Did you know it takes eight years on average for a woman to get diagnosed with

That is eight years from the point
of investigation, but imagine how many years the woman may have spent suffering in silence.

Feminists in history:

Discrimination still exists in many forms, even though some justice has been effective. It is important to continue to raise awareness and supply help when needed. A lot of people across the globe keep up the legacy of feminism. Let’s take a look at significant women of history that dedicated their time to ending gender inequality.

  1. Anna Filosofova
    A Russian philanthropist of the 19th century, one of the trailblazers of the women’s rights movement, dedicated her time to helping vulnerable and disadvantaged communities.  

  2. Elizabeth Blackwell
    A British/American physician of the 20th century was fighting for women with medical backgrounds (e.g. midwives) to become doctors, as at the time, this position was exclusively reserved for men.

  3. Shirin Ebadi
    An Iranian lawyer of the 21st century fighting for democracy and human rights for women, children, and refugees. She was exiled from Iran and now continues her journey in London.

  4. Rigoberta Menchú 
    An indigenous woman of the 20th century from Guatemala fighting for her community and her ethnic group. She raised awareness of the effects of violations to her community from a 30-year-long civil war.

  5. Malala Yousafzai
    You may have heard of this young and powerful lady of the 21st century from Afghanistan and her accomplishments. At just 18 years old, she was targeted by the Taliban and has high aspirations to become the prime minister of her country someday. A true inspiration for us all. 


Acknowledging the wins 

By 2024, women’s political representation has grown up to 24.3% of all national parliamentarians.
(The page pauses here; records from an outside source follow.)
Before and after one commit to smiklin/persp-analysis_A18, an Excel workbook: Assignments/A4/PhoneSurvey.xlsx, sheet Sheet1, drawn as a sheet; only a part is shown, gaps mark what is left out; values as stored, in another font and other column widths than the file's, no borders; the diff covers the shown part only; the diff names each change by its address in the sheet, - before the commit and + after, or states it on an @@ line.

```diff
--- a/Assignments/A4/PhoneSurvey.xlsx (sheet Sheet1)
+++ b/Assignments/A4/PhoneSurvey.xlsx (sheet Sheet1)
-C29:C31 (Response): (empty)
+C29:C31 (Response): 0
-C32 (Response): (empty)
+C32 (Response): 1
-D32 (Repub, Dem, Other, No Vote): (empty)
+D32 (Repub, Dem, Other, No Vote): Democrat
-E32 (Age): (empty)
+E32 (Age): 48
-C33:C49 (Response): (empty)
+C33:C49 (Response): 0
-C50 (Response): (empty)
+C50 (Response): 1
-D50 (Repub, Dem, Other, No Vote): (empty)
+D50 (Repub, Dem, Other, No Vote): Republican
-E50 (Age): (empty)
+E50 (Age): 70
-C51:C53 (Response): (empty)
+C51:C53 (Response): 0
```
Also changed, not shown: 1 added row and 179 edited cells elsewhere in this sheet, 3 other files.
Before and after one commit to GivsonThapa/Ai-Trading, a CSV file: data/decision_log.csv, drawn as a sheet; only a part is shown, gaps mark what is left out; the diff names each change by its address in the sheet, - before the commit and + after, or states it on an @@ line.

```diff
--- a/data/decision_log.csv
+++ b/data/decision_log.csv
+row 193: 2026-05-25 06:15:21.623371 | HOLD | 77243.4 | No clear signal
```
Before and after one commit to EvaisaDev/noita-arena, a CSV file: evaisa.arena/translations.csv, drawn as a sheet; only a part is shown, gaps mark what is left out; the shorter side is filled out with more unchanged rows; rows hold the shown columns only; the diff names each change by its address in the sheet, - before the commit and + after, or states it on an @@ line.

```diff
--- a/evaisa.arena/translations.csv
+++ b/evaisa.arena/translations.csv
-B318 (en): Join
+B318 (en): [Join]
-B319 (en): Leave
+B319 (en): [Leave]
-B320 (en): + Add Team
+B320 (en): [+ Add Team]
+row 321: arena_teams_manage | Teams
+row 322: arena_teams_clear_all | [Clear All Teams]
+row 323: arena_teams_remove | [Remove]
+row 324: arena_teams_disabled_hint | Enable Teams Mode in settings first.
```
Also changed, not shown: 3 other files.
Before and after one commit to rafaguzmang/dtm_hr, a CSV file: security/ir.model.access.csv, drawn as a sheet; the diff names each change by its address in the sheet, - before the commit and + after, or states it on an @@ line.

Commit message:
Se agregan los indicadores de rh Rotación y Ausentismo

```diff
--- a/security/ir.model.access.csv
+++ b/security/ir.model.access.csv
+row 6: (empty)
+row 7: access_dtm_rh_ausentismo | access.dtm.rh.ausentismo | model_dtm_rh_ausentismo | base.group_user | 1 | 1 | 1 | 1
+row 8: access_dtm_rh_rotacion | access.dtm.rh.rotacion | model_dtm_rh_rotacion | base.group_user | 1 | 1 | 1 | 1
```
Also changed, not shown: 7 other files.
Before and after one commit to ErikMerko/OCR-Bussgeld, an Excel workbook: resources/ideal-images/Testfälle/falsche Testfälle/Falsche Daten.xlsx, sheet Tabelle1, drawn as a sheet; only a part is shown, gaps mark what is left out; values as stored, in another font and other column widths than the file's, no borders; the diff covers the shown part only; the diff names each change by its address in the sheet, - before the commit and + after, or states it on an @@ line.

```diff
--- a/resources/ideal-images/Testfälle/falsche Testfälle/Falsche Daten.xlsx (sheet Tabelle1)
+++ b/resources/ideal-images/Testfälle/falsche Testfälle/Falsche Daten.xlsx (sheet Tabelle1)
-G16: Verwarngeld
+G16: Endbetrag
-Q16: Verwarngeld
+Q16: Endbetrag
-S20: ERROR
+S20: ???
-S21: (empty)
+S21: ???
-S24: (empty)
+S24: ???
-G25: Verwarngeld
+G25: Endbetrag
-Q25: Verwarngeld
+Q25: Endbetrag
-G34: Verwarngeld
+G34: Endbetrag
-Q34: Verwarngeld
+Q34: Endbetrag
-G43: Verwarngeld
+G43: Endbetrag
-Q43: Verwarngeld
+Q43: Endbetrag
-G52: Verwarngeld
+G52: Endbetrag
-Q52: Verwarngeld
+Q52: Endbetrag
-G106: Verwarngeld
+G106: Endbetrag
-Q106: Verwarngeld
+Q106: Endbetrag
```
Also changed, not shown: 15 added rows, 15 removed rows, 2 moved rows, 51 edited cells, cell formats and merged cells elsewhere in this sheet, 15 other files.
Saudi Arabian women are now legally allowed to drive a car and travel without a male relative’s permission (yes, that was socially acceptable before). Saudi women also no longer need to use separate entrances from men.

Globally, we have witnessed a rapidly progressive fight for women's health rights, especially legalising and de-stigmatising abortions. Some countries have, unfortunately, returned to illegal abortions (or are on their way to), but the action was put in motion - and that’s what’s important. 

The government of Ireland has announced the rollout of free period products nationwide, which is so important in the modern world and a very progressive decision. 

Child marriage rates have reduced across the globe as well as female genital mutilation by one quarter. It is not ideal results, but there is a change. 

Women’s and young girls’ accomplishments are being praised worldwide, forming a strong front line of defence for the fight for freedom and equality. 


Celebrating International Women's Day

On this International Women’s Day, let’s remember these great women and our collective accomplishments in the celebration of achievements towards gender equality. Our society has a long way to go, but we are certain we will accomplish our goals in the near future.

In the meantime, why not check out our interview celebrating the careers of our very own Community Fibre female talent? Learn about what helped shape their career paths, what challenges they have overcome and what advice they have for young women joining specialist careers.